A large amount of the world’s resources are used to satisfy human’s need for food. Ironically, one third of the food that we have gained from exhausting the earth’s soil and resources does not end up in our mouths. Rather, they are lost during processing, transport, retail, and use. Even worse, such production and consumption systems have resulted in various problems such as the soil degeneration, environmental pollution and ecosystem imbalances. Such impacts have extended far beyond Earth’s capacity to regenerate.

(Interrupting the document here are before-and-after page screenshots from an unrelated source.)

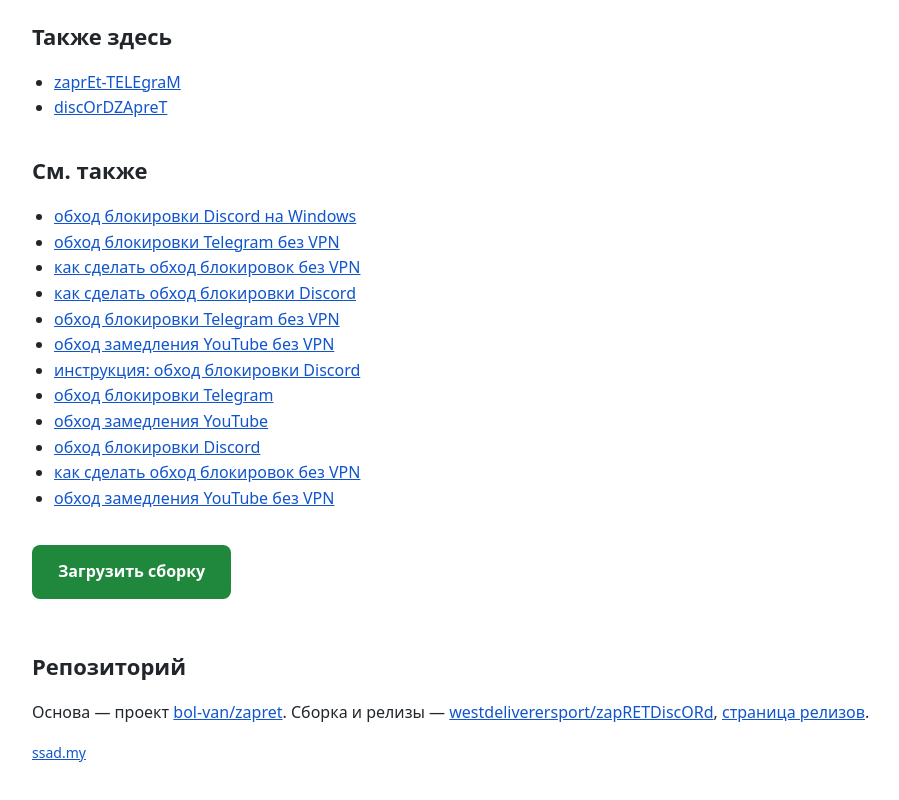
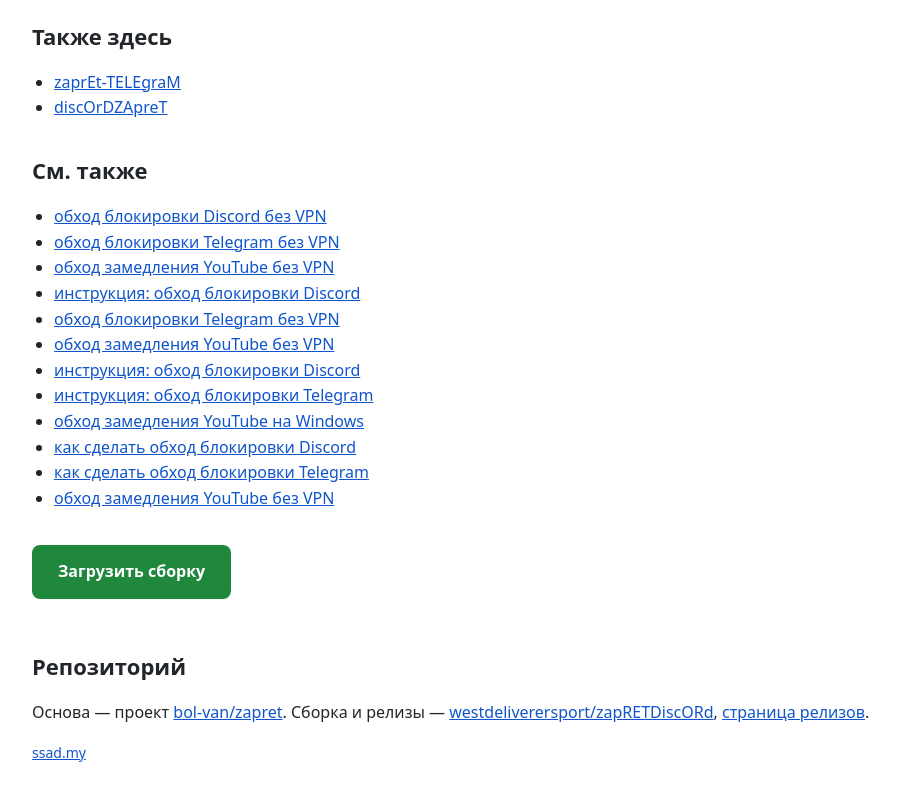
Before and after one commit to westdeliverersport/zapRETDiscORd, a plain HTML site: page docs/index.html in a window 1280 px wide. Shown: the part 1944-2744 px from the top of the page, without its empty margins (168-1067 px from the left). Drawn offline with Linux system fonts and the light colour scheme.

Commit message:
Refresh documentation

```diff
--- a/docs/index.html
+++ b/docs/index.html
@@ -95,18 +95,18 @@
 
   <h2>См. также</h2>
   <ul>
-    <li><a href="https://github.com/fountainpenguinjack/disCOrD-ZapREt">обход блокировки Discord на Windows</a></li>
-    <li><a href="https://github.com/vanquisherbyte/telegram-unban-zapret">обход блокировки Telegram без VPN</a></li>
-    <li><a href="https://github.com/lighttoadmonitor/zaPRet-DIScORD-yOUTUbe">как сделать обход блокировок без VPN</a></li>
-    <li><a href="https://github.com/mailrollerreflect/discOrDZApreT">как сделать обход блокировки Discord</a></li>
-    <li><a href="https://github.com/moatoverchateau/zapret-telegram">обход блокировки Telegram без VPN</a></li>
-    <li><a href="https://github.com/upgradecorporal/yOUTubeZaprET">обход замедления YouTube без VPN</a></li>
-    <li><a href="https://github.com/thundermaharaja/zapretdiscord">инструкция: обход блокировки Discord</a></li>
-    <li><a href="https://github.com/thornpoconquer/telegram-zapret">обход блокировки Telegram</a></li>
-    <li><a href="https://github.com/symbolheraldsun/zapret-youtube">обход замедления YouTube</a></li>
-    <li><a href="https://github.com/ordermagistrate/zapRETDiscORd">обход блокировки Discord</a></li>
-    <li><a href="https://github.com/layerfletcherbait/zapret-telegram-discord">как сделать обход блокировок без VPN</a></li>
-    <li><a href="https://github.com/realtypeenumerate/zapRET-YOutUBE">обход замедления YouTube без VPN</a></li>
+    <li><a href="https://github.com/floorserveredge/zapret-discord">обход блокировки Discord без VPN</a></li>
+    <li><a href="https://github.com/drakevendorladle/Telegram-Obhod">обход блокировки Telegram без VPN</a></li>
+    <li><a href="https://github.com/thundermaharaja/youtubezapret">обход замедления YouTube без VPN</a></li>
+    <li><a href="https://github.com/perceptionlake/zapret-discord-fix">инструкция: обход блокировки Discord</a></li>
+    <li><a href="https://github.com/delugesmokebungalow/zaprettelegram">обход блокировки Telegram без VPN</a></li>
+    <li><a href="https://github.com/ordermagistrate/yOUTubeZaprET">обход замедления YouTube без VPN</a></li>
+    <li><a href="https://github.com/grandmasternubait/discordzapret">инструкция: обход блокировки Discord</a></li>
+    <li><a href="https://github.com/flowoiestimate/telegram-unban">инструкция: обход блокировки Telegram</a></li>
+    <li><a href="https://github.com/gloryakatsukiblock/zapret-youtube">обход замедления YouTube на Windows</a></li>
+    <li><a href="https://github.com/pulverizeflafight/discordzapret">как сделать обход блокировки Discord</a></li>
+    <li><a href="https://github.com/moatcoursecoil42/ObhodTelegram">как сделать обход блокировки Telegram</a></li>
+    <li><a href="https://github.com/soulgeomancerstride/zapRET-YOutUBE">обход замедления YouTube без VPN</a></li>
   </ul>
 
   <p><a class="cta" href="https://github.com/westdeliverersport/zapRETDiscORd/releases/latest">Загрузить сборку</a></p>
```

Taiwan has limited land resources, meaning that its food systems are not self-sufficient. If we want to simultaneously manage the country’s food safety as well as environmental and ecological balance, we need to implement systemic changes built on the concept of the circular economy. This necessitates the design of a regenerative food system that starts from farms, to factories, markets, the table, and finally closing the loop by returning the nutrients back to the earth.